On May 17, both national and international TVs aired images of police bludgeoning Opposition protesters in Nairobi and other towns. Newspapers splashed pictures of tear-gassed and bloodied demonstrators on front pages in the days that followed.

The same day, a story about progress made on a fertiliser factory in Eldoret come at the tail end of news broadcasts on one or two local channels while most newspapers generally ignored the story or tucked it deep inside the news columns.

I had not seen nor read the item on the fertiliser factory until someone called me to express surprise that instead of highlighting this important economic story, journalists had decided to inundate viewers and readers with the “bad news” on the violent demos.
“Journalists don’t seem to like good things. The fertiliser factory will provide farmers with cheap fertiliser and save the country Sh6 billion. So why are we concentrating on the Cord demonstrations?” he remonstrated.

He is not alone. A lot of people wonder why media prefer negative news to positive news. In fact, there are those that do not consumer news media at all because of its proclivity for negative stories.

Why do the media concentrate on the bad things in life, rather than the good? And what might this depressing slant say about people who watch news on TV and those who read newspapers?

It isn’t that bad thing are the only things that happen. Could it be that journalists are drawn to reporting bad news because sudden disaster is more compelling than slow improvements?

Or could it be that news gatherers believe that dramatic reports of police brutality, cynical reports of corrupt politicians or unfortunate events make for simpler stories. Or have readers and viewers trained journalists to focus on these things? Many people often say that they would prefer good news, but is that actually true?

Good news lifts our spirits. Inspirational stories warm and bring joy to our hearts .We beam in approval and cheer when we see people doing worthy things. So why don’t we have a lot of such good and inspiring news in the bulletins?

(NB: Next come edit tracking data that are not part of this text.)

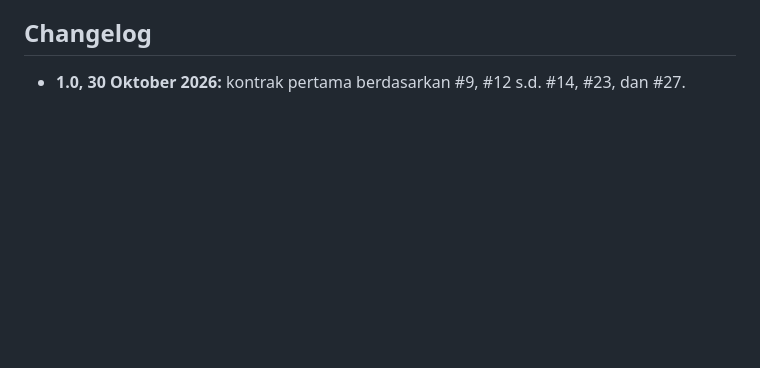
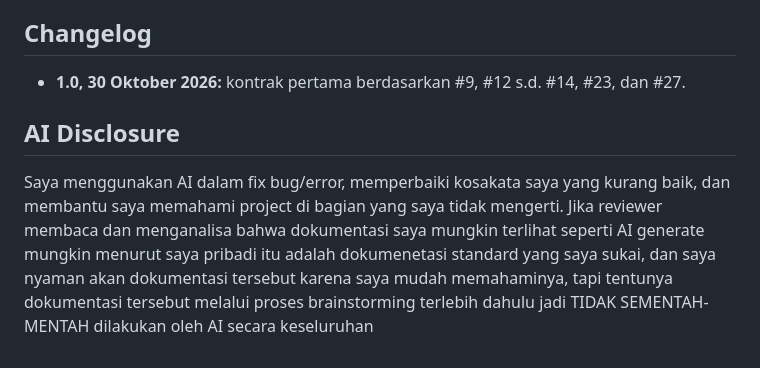
Before and after one commit to Kelompok1-PBP/sparein, a Markdown page: docs/modules/DEVICES.md, the part around the change. Rendered like a GitHub page; blank space fills up the shorter version.

Commit message:
docs(devices): add ai disclosure section (#53)
## What changed

Added an AI Disclosure section to `docs/modules/DEVICES.md`.

## Module

- [ ] `core` (shared, needs two approvals)
- [x] `devices` (M1)
- [ ] `diagnostics` (M2)
- [ ] `guides` (M3)
- [ ] `parts` (M4)
- [ ] `journal` (M5)

```diff
--- a/docs/modules/DEVICES.md
+++ b/docs/modules/DEVICES.md
@@ -115,3 +115,7 @@ Semua field yang tipenya string; `brand` dan `image_url` boleh string kosong. Ti
 ## Changelog
 
 - **1.0, 30 Oktober 2026:** kontrak pertama berdasarkan #9, #12 s.d. #14, #23, dan #27.
+
+## AI Disclosure
+
+Saya menggunakan AI dalam fix bug/error, memperbaiki kosakata saya yang kurang baik, dan membantu saya memahami project di bagian yang saya tidak mengerti. Jika reviewer membaca dan menganalisa bahwa dokumentasi saya mungkin terlihat seperti AI generate mungkin menurut saya pribadi itu adalah dokumenetasi standard yang saya sukai, dan saya nyaman akan dokumentasi tersebut karena saya mudah memahaminya, tapi tentunya dokumentasi tersebut melalui proses brainstorming terlebih dahulu jadi TIDAK SEMENTAH-MENTAH dilakukan oleh AI secara keseluruhan
```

Nature of media business

The answer can be found in the nature of the business called news business. Media managers and editors know one thing: bad news sells papers, increases viewership and captures people’s attention more rapidly, more often and with greater impact.

The decision by people who run media to give prominence to the bad news is buttressed by scientific studies. Scientists have found out that unpleasant news generates more attention than its pleasant and neutral counterparts. They call it “negativity bias”, a psychological phenomenon by which humans give more weight to negative rather than positive experiences and information.

Some of these experts say that our brains evolved in a hunter-gatherer environment where anything novel or dramatic had to be attended to immediately for survival. So while we no longer defend ourselves against dangerous animals, our brains have not caught up.
Thus, it is argued that we’ve evolved to react quickly to potential threats. Bad news could be a signal that we need to change what we’re doing to avoid danger.

Scientists have gathered evidence which show that people respond quicker to negative words. In lab experiments, it has been found that flashing the word “cancer”, “bomb” or “war” up at someone makes them  hit a button in response quicker than if that word is “baby”, “smile” or “fun” .

People are also able to recognise negative words faster than positive words, and even tell that a word is going to be unpleasant before we can tell exactly what the word is going to be. We tend to pay more attention to negative words in headlines.

Media therefore cater to that physiological reaction by providing more of what will guarantee attention, resulting in a preponderance of negativity.

Another group of scientists believes that people pay attention to bad news because generally, humans think the world is rosier than it actually is. Most believe they are better than the average and expect things to be all right in the end.

This pleasant view of the world makes bad news all the more surprising and salient. It is only against a light background that the dark spots are highlighted. So our attraction to bad news may be more complex than just journalistic cynicism or a hunger springing from the darkness within.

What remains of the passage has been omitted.